◆ **Instructions to follow**: Line by line, copy the data below exactly.

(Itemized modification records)
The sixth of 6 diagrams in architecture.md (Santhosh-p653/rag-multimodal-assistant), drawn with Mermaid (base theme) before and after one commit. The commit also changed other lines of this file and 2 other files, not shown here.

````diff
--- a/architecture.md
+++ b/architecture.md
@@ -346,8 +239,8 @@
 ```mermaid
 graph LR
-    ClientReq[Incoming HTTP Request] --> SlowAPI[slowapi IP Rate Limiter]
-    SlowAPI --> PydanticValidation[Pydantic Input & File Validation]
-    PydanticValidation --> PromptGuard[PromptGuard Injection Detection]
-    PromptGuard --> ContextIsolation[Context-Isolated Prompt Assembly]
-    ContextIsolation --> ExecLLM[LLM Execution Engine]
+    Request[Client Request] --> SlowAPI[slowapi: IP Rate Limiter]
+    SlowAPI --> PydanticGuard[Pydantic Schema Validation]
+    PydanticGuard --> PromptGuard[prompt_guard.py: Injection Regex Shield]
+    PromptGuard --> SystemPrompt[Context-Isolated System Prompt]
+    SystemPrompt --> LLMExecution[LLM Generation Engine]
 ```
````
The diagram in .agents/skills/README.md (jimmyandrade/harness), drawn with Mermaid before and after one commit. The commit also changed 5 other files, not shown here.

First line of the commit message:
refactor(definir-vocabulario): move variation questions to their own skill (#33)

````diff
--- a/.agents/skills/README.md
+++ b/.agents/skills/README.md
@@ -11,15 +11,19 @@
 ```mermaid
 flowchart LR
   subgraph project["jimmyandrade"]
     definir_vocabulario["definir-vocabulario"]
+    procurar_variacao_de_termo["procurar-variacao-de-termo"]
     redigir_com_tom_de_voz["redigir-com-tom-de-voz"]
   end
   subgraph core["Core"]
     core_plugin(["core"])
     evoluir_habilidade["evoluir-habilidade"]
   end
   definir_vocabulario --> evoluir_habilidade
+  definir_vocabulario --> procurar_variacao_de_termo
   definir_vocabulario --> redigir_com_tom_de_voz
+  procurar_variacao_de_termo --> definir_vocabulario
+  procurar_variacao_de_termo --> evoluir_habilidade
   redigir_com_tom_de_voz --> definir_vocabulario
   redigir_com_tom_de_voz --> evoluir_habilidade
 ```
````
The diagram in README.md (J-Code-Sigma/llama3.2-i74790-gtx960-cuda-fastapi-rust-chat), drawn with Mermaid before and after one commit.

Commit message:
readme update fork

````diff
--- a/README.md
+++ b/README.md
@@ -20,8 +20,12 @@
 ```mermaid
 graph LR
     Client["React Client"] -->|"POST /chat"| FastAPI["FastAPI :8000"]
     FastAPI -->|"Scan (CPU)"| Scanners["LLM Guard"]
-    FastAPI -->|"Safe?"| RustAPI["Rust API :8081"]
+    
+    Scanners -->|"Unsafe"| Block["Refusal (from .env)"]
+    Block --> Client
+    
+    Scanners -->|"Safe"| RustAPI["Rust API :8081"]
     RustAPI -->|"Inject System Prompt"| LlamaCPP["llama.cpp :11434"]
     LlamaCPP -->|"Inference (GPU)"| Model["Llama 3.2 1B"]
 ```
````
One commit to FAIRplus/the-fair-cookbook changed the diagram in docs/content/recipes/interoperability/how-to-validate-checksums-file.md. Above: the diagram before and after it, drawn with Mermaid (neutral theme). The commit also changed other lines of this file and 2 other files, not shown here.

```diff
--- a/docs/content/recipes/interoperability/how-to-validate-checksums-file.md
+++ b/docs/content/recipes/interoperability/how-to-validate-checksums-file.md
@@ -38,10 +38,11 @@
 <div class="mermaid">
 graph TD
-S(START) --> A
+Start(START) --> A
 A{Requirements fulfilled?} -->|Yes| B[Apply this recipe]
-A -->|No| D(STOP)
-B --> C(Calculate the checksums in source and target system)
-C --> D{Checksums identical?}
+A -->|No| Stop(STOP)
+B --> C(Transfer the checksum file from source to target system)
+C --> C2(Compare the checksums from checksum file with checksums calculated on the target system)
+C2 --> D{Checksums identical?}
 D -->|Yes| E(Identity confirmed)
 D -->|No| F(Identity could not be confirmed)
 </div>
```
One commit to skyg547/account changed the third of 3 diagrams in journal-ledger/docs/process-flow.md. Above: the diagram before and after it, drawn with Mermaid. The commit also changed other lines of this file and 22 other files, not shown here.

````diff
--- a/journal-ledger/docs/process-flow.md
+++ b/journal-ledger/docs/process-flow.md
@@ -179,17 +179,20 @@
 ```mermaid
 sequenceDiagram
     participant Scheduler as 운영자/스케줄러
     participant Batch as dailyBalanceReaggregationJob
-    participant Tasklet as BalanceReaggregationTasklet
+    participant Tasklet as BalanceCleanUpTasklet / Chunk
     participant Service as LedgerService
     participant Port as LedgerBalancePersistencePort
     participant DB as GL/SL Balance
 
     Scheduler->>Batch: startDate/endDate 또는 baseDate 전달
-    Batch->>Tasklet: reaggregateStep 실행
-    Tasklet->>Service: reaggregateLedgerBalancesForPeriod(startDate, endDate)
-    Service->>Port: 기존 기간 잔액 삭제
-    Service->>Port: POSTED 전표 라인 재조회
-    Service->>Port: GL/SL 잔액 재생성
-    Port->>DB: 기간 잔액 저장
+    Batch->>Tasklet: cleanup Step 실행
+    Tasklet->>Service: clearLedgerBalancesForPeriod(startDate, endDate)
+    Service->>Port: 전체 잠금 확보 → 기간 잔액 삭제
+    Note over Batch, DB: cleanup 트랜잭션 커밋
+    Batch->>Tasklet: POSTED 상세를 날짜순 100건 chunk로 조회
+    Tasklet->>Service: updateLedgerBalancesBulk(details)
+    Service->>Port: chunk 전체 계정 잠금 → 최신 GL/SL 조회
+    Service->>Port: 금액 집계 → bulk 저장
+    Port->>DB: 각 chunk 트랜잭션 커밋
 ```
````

◆ **Result**:
The sixth of 6 diagrams in architecture.md (Santhosh-p653/rag-multimodal-assistant), drawn with Mermaid (base theme) before and after one commit. The commit also changed other lines of this file and 2 other files, not shown here.

````diff
--- a/architecture.md
+++ b/architecture.md
@@ -346,8 +239,8 @@
 ```mermaid
 graph LR
-    ClientReq[Incoming HTTP Request] --> SlowAPI[slowapi IP Rate Limiter]
-    SlowAPI --> PydanticValidation[Pydantic Input & File Validation]
-    PydanticValidation --> PromptGuard[PromptGuard Injection Detection]
-    PromptGuard --> ContextIsolation[Context-Isolated Prompt Assembly]
-    ContextIsolation --> ExecLLM[LLM Execution Engine]
+    Request[Client Request] --> SlowAPI[slowapi: IP Rate Limiter]
+    SlowAPI --> PydanticGuard[Pydantic Schema Validation]
+    PydanticGuard --> PromptGuard[prompt_guard.py: Injection Regex Shield]
+    PromptGuard --> SystemPrompt[Context-Isolated System Prompt]
+    SystemPrompt --> LLMExecution[LLM Generation Engine]
 ```
````
The diagram in .agents/skills/README.md (jimmyandrade/harness), drawn with Mermaid before and after one commit. The commit also changed 5 other files, not shown here.

First line of the commit message:
refactor(definir-vocabulario): move variation questions to their own skill (#33)

````diff
--- a/.agents/skills/README.md
+++ b/.agents/skills/README.md
@@ -11,15 +11,19 @@
 ```mermaid
 flowchart LR
   subgraph project["jimmyandrade"]
     definir_vocabulario["definir-vocabulario"]
+    procurar_variacao_de_termo["procurar-variacao-de-termo"]
     redigir_com_tom_de_voz["redigir-com-tom-de-voz"]
   end
   subgraph core["Core"]
     core_plugin(["core"])
     evoluir_habilidade["evoluir-habilidade"]
   end
   definir_vocabulario --> evoluir_habilidade
+  definir_vocabulario --> procurar_variacao_de_termo
   definir_vocabulario --> redigir_com_tom_de_voz
+  procurar_variacao_de_termo --> definir_vocabulario
+  procurar_variacao_de_termo --> evoluir_habilidade
   redigir_com_tom_de_voz --> definir_vocabulario
   redigir_com_tom_de_voz --> evoluir_habilidade
 ```
````
The diagram in README.md (J-Code-Sigma/llama3.2-i74790-gtx960-cuda-fastapi-rust-chat), drawn with Mermaid before and after one commit.

Commit message:
readme update fork

````diff
--- a/README.md
+++ b/README.md
@@ -20,8 +20,12 @@
 ```mermaid
 graph LR
     Client["React Client"] -->|"POST /chat"| FastAPI["FastAPI :8000"]
     FastAPI -->|"Scan (CPU)"| Scanners["LLM Guard"]
-    FastAPI -->|"Safe?"| RustAPI["Rust API :8081"]
+    
+    Scanners -->|"Unsafe"| Block["Refusal (from .env)"]
+    Block --> Client
+    
+    Scanners -->|"Safe"| RustAPI["Rust API :8081"]
     RustAPI -->|"Inject System Prompt"| LlamaCPP["llama.cpp :11434"]
     LlamaCPP -->|"Inference (GPU)"| Model["Llama 3.2 1B"]
 ```
````
One commit to FAIRplus/the-fair-cookbook changed the diagram in docs/content/recipes/interoperability/how-to-validate-checksums-file.md. Above: the diagram before and after it, drawn with Mermaid (neutral theme). The commit also changed other lines of this file and 2 other files, not shown here.

```diff
--- a/docs/content/recipes/interoperability/how-to-validate-checksums-file.md
+++ b/docs/content/recipes/interoperability/how-to-validate-checksums-file.md
@@ -38,10 +38,11 @@
 <div class="mermaid">
 graph TD
-S(START) --> A
+Start(START) --> A
 A{Requirements fulfilled?} -->|Yes| B[Apply this recipe]
-A -->|No| D(STOP)
-B --> C(Calculate the checksums in source and target system)
-C --> D{Checksums identical?}
+A -->|No| Stop(STOP)
+B --> C(Transfer the checksum file from source to target system)
+C --> C2(Compare the checksums from checksum file with checksums calculated on the target system)
+C2 --> D{Checksums identical?}
 D -->|Yes| E(Identity confirmed)
 D -->|No| F(Identity could not be confirmed)
 </div>
```
One commit to skyg547/account changed the third of 3 diagrams in journal-ledger/docs/process-flow.md. Above: the diagram before and after it, drawn with Mermaid. The commit also changed other lines of this file and 22 other files, not shown here.

````diff
--- a/journal-ledger/docs/process-flow.md
+++ b/journal-ledger/docs/process-flow.md
@@ -179,17 +179,20 @@
 ```mermaid
 sequenceDiagram
     participant Scheduler as 운영자/스케줄러
     participant Batch as dailyBalanceReaggregationJob
-    participant Tasklet as BalanceReaggregationTasklet
+    participant Tasklet as BalanceCleanUpTasklet / Chunk
     participant Service as LedgerService
     participant Port as LedgerBalancePersistencePort
     participant DB as GL/SL Balance
 
     Scheduler->>Batch: startDate/endDate 또는 baseDate 전달
-    Batch->>Tasklet: reaggregateStep 실행
-    Tasklet->>Service: reaggregateLedgerBalancesForPeriod(startDate, endDate)
-    Service->>Port: 기존 기간 잔액 삭제
-    Service->>Port: POSTED 전표 라인 재조회
-    Service->>Port: GL/SL 잔액 재생성
-    Port->>DB: 기간 잔액 저장
+    Batch->>Tasklet: cleanup Step 실행
+    Tasklet->>Service: clearLedgerBalancesForPeriod(startDate, endDate)
+    Service->>Port: 전체 잠금 확보 → 기간 잔액 삭제
+    Note over Batch, DB: cleanup 트랜잭션 커밋
+    Batch->>Tasklet: POSTED 상세를 날짜순 100건 chunk로 조회
+    Tasklet->>Service: updateLedgerBalancesBulk(details)
+    Service->>Port: chunk 전체 계정 잠금 → 최신 GL/SL 조회
+    Service->>Port: 금액 집계 → bulk 저장
+    Port->>DB: 각 chunk 트랜잭션 커밋
 ```
````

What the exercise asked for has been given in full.